My team’s purpose in Haiti was to travel to textile factories with Share Hope and educate the pregnant factory workers on how to protect themselves from the Zika virus. We were going to be presenting to over 300 women in the course of 6 days and we weren’t quite sure how to dress for the occasion.
In my mind, I didn’t want to be overdressed and thus communicate a social class difference. But I what I didn’t realize is that although 80% of the population lives below the poverty line, the Haitian people take a lot of pride in their appearance!
In fact, when our team arrived at the factory office we all felt under-dressed! The Her Health educators were dressed professionally and looked beautiful!
Needless to say, I was completely surprised by how well dressed the people were and at the amount of clothing on the streets of Haiti. As we drove around Port au Prince I was thinking “Where on earth did all these clothes come from?”
That’s when I learned about Pepe or the journey of second hand clothing from the United States. So as I understand it, when thrift stores like the Goodwill and Salvation Army get rid of clothes they sell them to companies who buy them in bulk. These companies then sort the clothing and put them in huge pallets to sell to developing countries around the world.
In many cases, Haitian Americans living in the States, buy the clothing in bulk and then ship it to Haiti so that the local people can buy and sell them in the markets.
It seemed like every main street was filled with people selling these items. I saw a lot of cute designer clothes and shoes and trust me, the next time I travel to Haiti, I will be dressed cute!
From June 20-25th, I traveled to Haiti with five other women to partner with Share Hope’s Her Health Education program. There was so much that I witnessed and so I’ve decided to write a series of post as a way for me to share what I encountered during my brief time Port au Prince.
Now before we arrived in Haiti, several team members expressed concern about us driving ourselves. You see, just because we all could handle driving in Manhattan's rush hour traffic, did not qualify us for driving in Port au Prince. I’m so glad we hired a driver because driving was definitely a cross-cultural experience!

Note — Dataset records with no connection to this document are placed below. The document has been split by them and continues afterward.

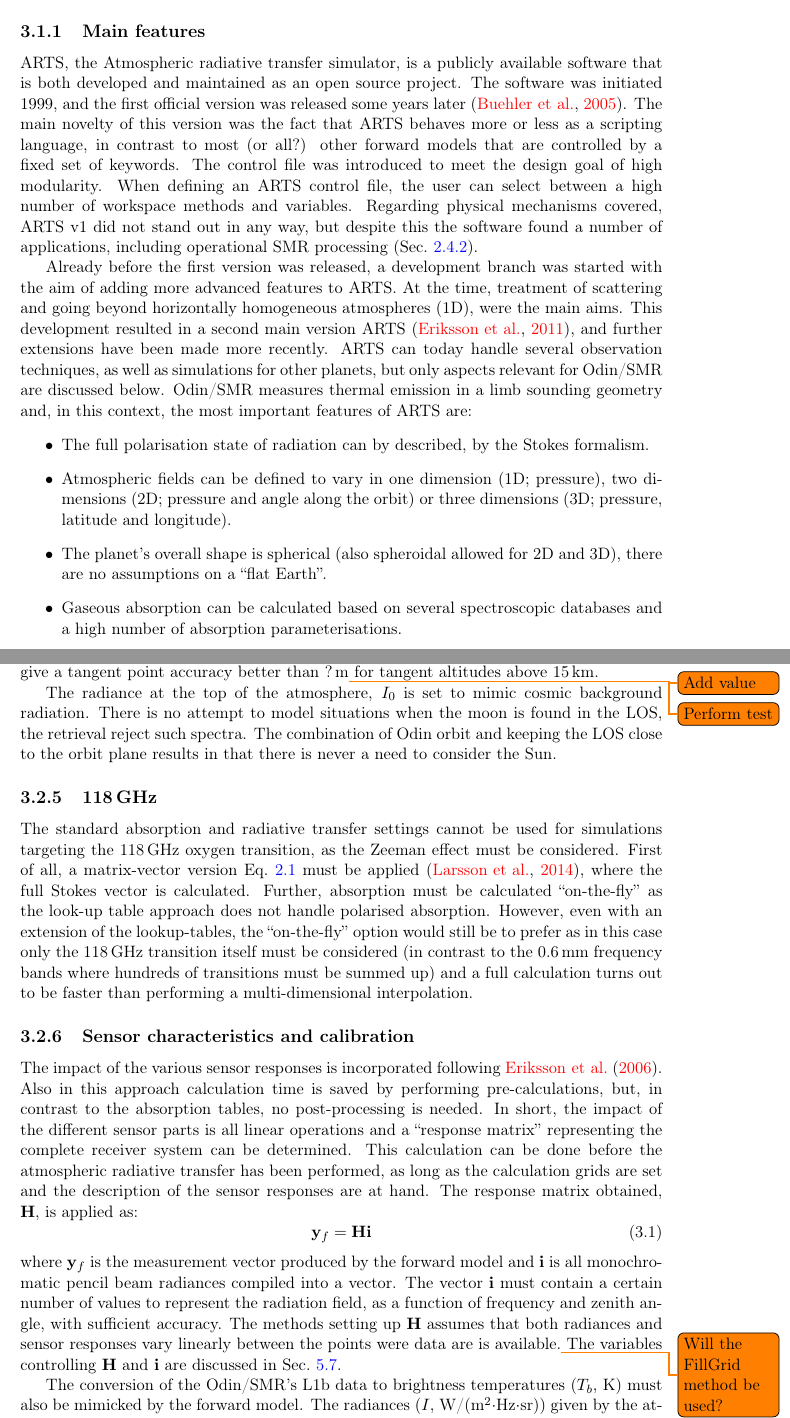
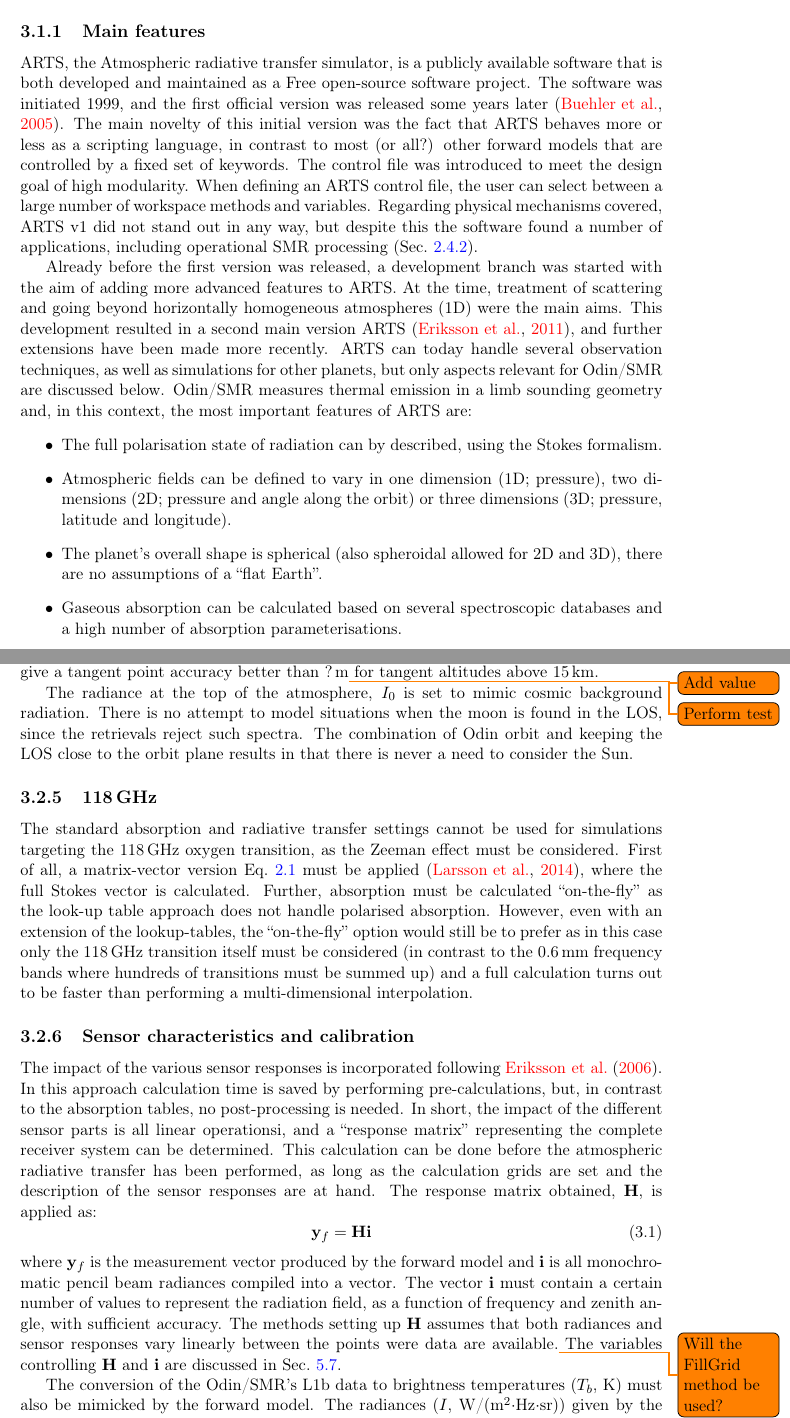
Before and after one commit to Odin-SMR/docs, a LaTeX thesis (L2_ATBD/L2_ATBD.tex, which reads L2_ATBD/arts.tex): two parts of pages 14 and 17 of 40, joined at a grey line, cut so that both start at the same text. Compiled offline with LaTeX, dvips and Ghostscript.

Commit message:
Minor adjustments in L2 ATBD ARTS

```diff
--- a/L2_ATBD/arts.tex
+++ b/L2_ATBD/arts.tex
@@ -8,21 +8,21 @@
 \subsection{Main features}
 %
 \ARTS, the Atmospheric radiative transfer simulator, is a publicly available
-software that is both developed and maintained as an open source project. The
+software that is both developed and maintained as a \FOSSlong\ project. The
 software was initiated 1999, and the first official version was released some
-years later \citep{buehler:artst:05}. The main novelty of this version was the
+years later \citep{buehler:artst:05}. The main novelty of this initial version was the
 fact that \ARTS\ behaves more or less as a scripting language, in contrast to
 most (or all?) other forward models that are controlled by a fixed set of
 keywords. The control file was introduced to meet the design goal of high
 modularity. When defining an \ARTS\ control file, the user can select between a
-high number of workspace methods and variables. Regarding physical mechanisms
-covered, \ARTS\ v1 did not stand out in any way, but despite this the software
+large number of workspace methods and variables. Regarding physical mechanisms
+covered, \ARTS~v1 did not stand out in any way, but despite this the software
 found a number of applications, including operational \SMR\ processing
 (Sec.~\ref{sec:setup:forward}).
 
 Already before the first version was released, a development branch was started
 with the aim of adding more advanced features to \ARTS. At the time, treatment
-of scattering and going beyond horizontally homogeneous atmospheres (1D), were
+of scattering and going beyond horizontally homogeneous atmospheres (1D) were
 the main aims. This development resulted in a second main version \ARTS\
 \citep{eriksson:arts2:11}, and further extensions have been made more recently.
 \ARTS\ can today handle several observation techniques, as well as simulations
@@ -30,13 +30,13 @@ for other planets, but only aspects relevant for \smr\ are discussed below.
 \smr\ measures thermal emission in a limb sounding geometry and, in this
 context, the most important features of \ARTS\ are:
 \begin{itemize}
-\item The full polarisation state of radiation can by described, by the Stokes
+\item The full polarisation state of radiation can by described, using the Stokes
   formalism.
 \item Atmospheric fields can be defined to vary in one dimension (1D;
   pressure), two dimensions (2D; pressure and angle along the orbit) or three
   dimensions (3D; pressure, latitude and longitude).
 \item The planet's overall shape is spherical (also spheroidal allowed for 2D
-  and 3D), there are no assumptions on a ``flat Earth''.
+  and 3D), there are no assumptions of a ``flat Earth''.
 \item Gaseous absorption can be calculated based on several spectroscopic
   databases and a high number of absorption parameterisations.
 \item The impact of the magnetic field on oxygen absorption due to the Zeeman
@@ -179,8 +179,8 @@ above 15\,km\todo{Perform test}.
 
 The radiance at the top of the atmosphere, $I_0$ is set to mimic cosmic
 background radiation. There is no attempt to model situations when the moon is
-found in the LOS, the retrieval reject such spectra. The combination of Odin
-orbit and keeping the LOS close to the orbit plane results in that there is
+found in the LOS, since the retrievals reject such spectra. The combination of Odin
+orbit and keeping the \LOS\ close to the orbit plane results in that there is
 never a need to consider the Sun.
 
 
@@ -203,10 +203,10 @@ multi-dimensional interpolation.
 \subsection{Sensor characteristics and calibration}
 %
 The impact of the various sensor responses is incorporated following
-\citet{eriksson:06}. Also in this approach calculation time is saved by
+\citet{eriksson:06}. In this approach calculation time is saved by
 performing pre-calculations, but, in contrast to the absorption tables, no
 post-processing is needed. In short, the impact of the different sensor parts
-is all linear operations and a ``response matrix'' representing the complete
+is all linear operationsi, and a ``response matrix'' representing the complete
 receiver system can be determined. This calculation can be done before the
 atmospheric radiative transfer has been performed, as long as the calculation
 grids are set and the description of the sensor responses are at hand. The
@@ -220,7 +220,7 @@ where \aMsrVct{f}\ is the measurement vector produced by the forward model and
 vector \MpiVct\ must contain a certain number of values to represent the
 radiation field, as a function of frequency and zenith angle, with sufficient
 accuracy. The methods setting up \SnsMtr\ assumes that both radiances and
-sensor responses vary linearly between the points were data are is
+sensor responses vary linearly between the points were data are
 available.\todo{Will the FillGrid method be used?}\ The variables controlling
 \SnsMtr\ and \MpiVct\ are discussed in Sec.~\ref{sec:b}.
 
```
Also changed, not shown: L2_ATBD/arts.tex (16 more changed lines).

First, many streets had huge pot holes, traffic lights seemed almost non-existent, and lane divisions were not clearly outlined. In some parts of the city, traffic was so crazy that at any point, another vehicle could be going in the opposite direction but headed directly towards you in your lane. And although it appeared chaotic, the people knew how to navigate the streets and get from point A to point B without killing each other or road rage! New Yorkers could learn a lot from the Haitian drivers!
What I found interesting was that although the streets were crowded with vehicles, according to the World Factbook of Haiti, only 5 out of 1000 people own vehicles. Most Haitians travel by motorcycle or tap taps which are colorful buses and trucks which serve as public transportation. For a ride, the people pay about 25 cents and travel throughout the city.
I have lot's to share about my time in Haiti, so make sure to check out the other post in this series!
I've been married to my best friend Bryan Murray since the year 2000. Now we have four incredible children and a super full life with extended family and friends.